In a day and age where bands are criticized for going “softer” and more accessible with their music, New Jersey noisemakers Can’t Swim decided to go against the grain.
After building a passionate fan base of pop-punk enthusiasts thanks to the release of This Too Won’t Pass and Fail You Again, the Pure Noise signees have given their listeners the ultimate curveball with their new hardcore-inspired EP Foreign Language.
Featuring guest spots from former Gallows’ frontman Frank Carter, Taking Back Sunday’s Adam Lazzara, Stray From The Path’s Drew Dijorio and Trash Talk’s Spencer Pollard, Can’t Swim’s latest release is a rambunctious crossover of everything you know and love from both the hardcore and pop-punk scene.

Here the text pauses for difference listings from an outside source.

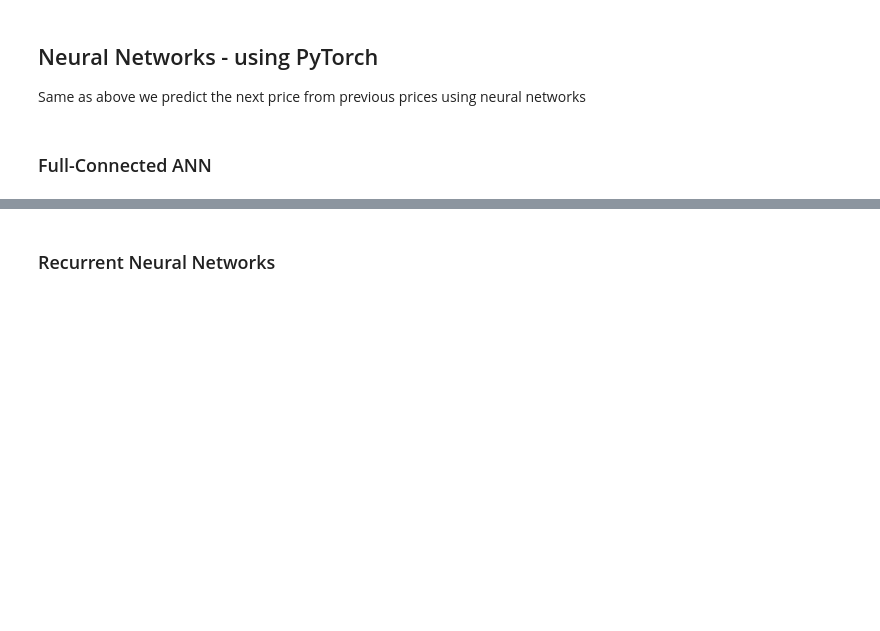
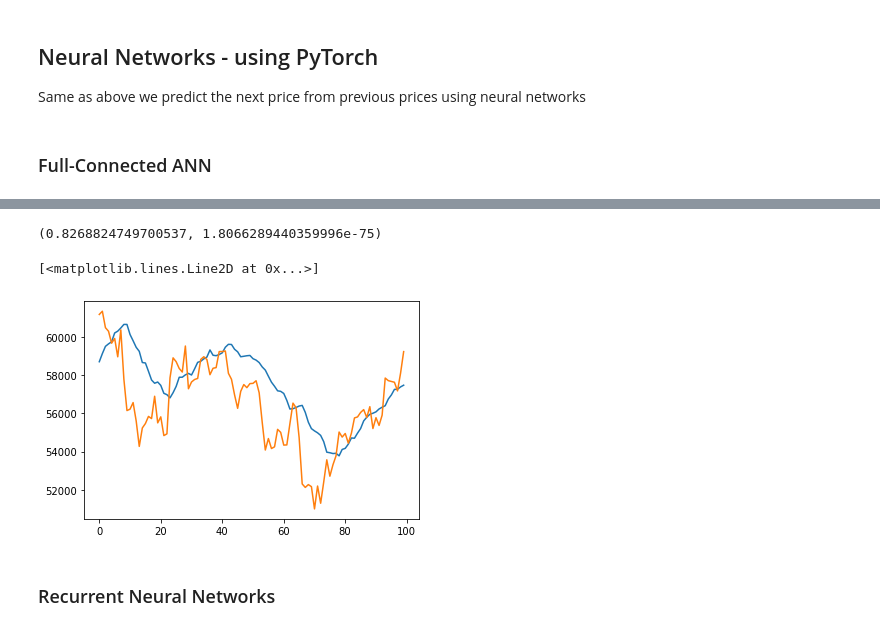
Before and after one commit to Sergeytata/Data-Science-Small-Tutorial, a Jupyter notebook: for_noobs_with_love.ipynb, the cells around one changed output, grey strips where cells are left out. Drawn from its saved outputs; the diff is of its cells as text; code cells hidden in the pictures; blank space fills up the shorter version.

```diff
--- a/for_noobs_with_love.ipynb
+++ b/for_noobs_with_love.ipynb
@@ -270,0 +284,37 @@ Same as above we predict the next price from previous prices using neural networ
+# %%
+# define neural network model
+nb_inputs = 20
+nb_outputs = 1
+batch_size = 64
+dtype = torch.float32
+param = {
+    'nb_inputs': nb_inputs,
+    'nb_outputs': nb_outputs,
+    'linear1_nb_hidden': 200,
+    'linear2_nb_hidden': 100,
+    # 'linear1_nb_hidden': ,
+}
+class LinearModel(torch.nn.Module):
+    def __init__(self, param):
+        super(LinearModel, self).__init__()
+        self.linear1 = torch.nn.Linear(param['nb_inputs'], param['linear1_nb_hidden']).to(device) # (batch_size,20) -> (batch_size,linear1_nb_hidden)
+        self.linear2 = torch.nn.Linear(param['linear1_nb_hidden'],param['linear2_nb_hidden']).to(device) # (batch_size,linear1_nb_hidden) -> (batch_size,linear2_nb_hidden)
+        self.linear3 = torch.nn.Linear(param['linear2_nb_hidden'], param['nb_outputs']).to(device) # (batch_size,linear2_nb_hidden) -> (batch_size,nb_outputs)
+
+    def forward(self, x):
+        x = self.linear1(x)
+        x = self.linear2(x)
+        x = self.linear3(x).squeeze()
+        return x
+
+
+x = torch.randn((batch_size, nb_inputs), device=device)
+model = LinearModel(param)
+
+print(model(x).shape)
+
+total_params = 0
+for p in model.parameters():
+    total_params +=torch.prod(torch.tensor(p.shape))
+    # print((p.shape))
+print('Total Number params: {}'.format(total_params))
@@ -271,3 +379,21 @@ Same as above we predict the next price from previous prices using neural networ
+# %%
+# test Loop correlation
+y_pred = model(torch.tensor(X_test.to_numpy(), device=device, dtype=dtype))
+y_pred = y_pred.cpu().detach().numpy()
+
+corr = stats.pearsonr(y_pred, y_test)
+print(corr)
+# %% [output]
+(0.8268824749700537, 1.8066289440359996e-75)
+# %%
+# plot predicted test sample
+y_pred = model(torch.tensor(X_test.to_numpy(), device=device, dtype=dtype))
+y_pred = y_pred.cpu().detach().numpy()
+plt.plot(y_pred[0:100])
+plt.plot(y_test[0:100])
+# %% [output]
+[<matplotlib.lines.Line2D at 0x...>]
+[figure, added]
 # %% [markdown]
 ### Recurrent Neural Networks
 # %% [markdown]
```
Also changed, not shown: parts of 6 cells of this notebook.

Detailing his time working with such influential names in the rock and heavy music community, vocalist Chris LoPorto said, “Frank Carter did something on Foreign Language, we’re all big fans of his. Drew [from Stray From The Path] has become a friend of mine through Can’t Swim. He reached out his hand and helped us in the very beginning. Spencer from Trash Talk – I played in Trash Talk for a little bit – he was nice enough to come and do something. And then Adam Lazarra from Taking Back Sunday sang a little bit on the first song.”
LoPorto went on to add, “[This EP] felt like a mixtape. It felt like a group effort. It was a lot of fun to make, a lot of fun to collab. We never really did anything like that in the past. So it was cool. It was a lot of fun.”
As for the music that helped inspire LoPorto and Co. create such an energetic and hard-hitting release, we asked the talented frontman to give us a list of a few records that helped introduce him to his “heavy” side. To check out which albums LoPorto picked, be sure to look below. Afterward, make sure to pick up a copy of Foreign Language and grab tickets to see Can’t Swim out on tour with A Day To Remember, I Prevail and Beartooth here.
Metallica - Ride The Lightening
CHIRS LOPORTO: One record that inspired Foreign Language was Ride The Lightning by Metallica. My Uncle Mike played it for me when I was a young man. I thought it was really cool that it was heavy and somewhat melodic. Like, they would sing and I could understand what was going on. It wasn’t just full-on thrash like their previous record was. The end of “Creeping Death” is one of mine and Chez’s [Mike Sanchez, guitarist] favorite parts in any heavy song and we try to rip it off as much as we can [laughs]. But yeah, we’re all big fans of Metallica and I just remember that was the first [album of theirs] that I heard. I definitely think it snuck its way into the creation of Foreign Language.
Every Time I Die - Hot Damn!
Another record that helped inspire Foreign Language was Hot Damn! by Every Time I Die. It came to me a little bit later in life. I think I heard it when I was in high school. It’s way more chaotic than the Metallica record. I thought lyrically, it was cool of them to write about very poetic things but it’s like the heaviest music of all time. It still comes from like a very singer-songwriter type of perspective but it’s like the most intense album of all time. I don’t know how similar [Hot Damn! and Foreign Language] sound but it was just more of an inspiration. Like, if they could do something that wild, we wanted to do the same thing.
Converge - You Fail Me and Petitioning The Empty Sky
You Fail Me and Petitioning The Empty Sky by Converge was really big for me in high school. Again, probably the most intense, not very melodic at all, but I just remember falling in love with the drums and just how intense it all was. Again too, Jacob Bannon was very poetic in his writing – I didn’t think it was like, “beat up your friends.” He wrote a lot of different types of stories and narratives and I just fell in love with all the artwork that he would do. And the live show, I remember seeing it in Asbury Park and it just blew me away. [Bannon] was just a madman and the crowd was just as insane. It was my first glimpse into that world of just like people losing their minds. I’ve been a fan of Converge ever since the day I’ve heard it and I still am. They still put out amazing records and I would like to think that some of the inspiration snuck its way into Foreign Language.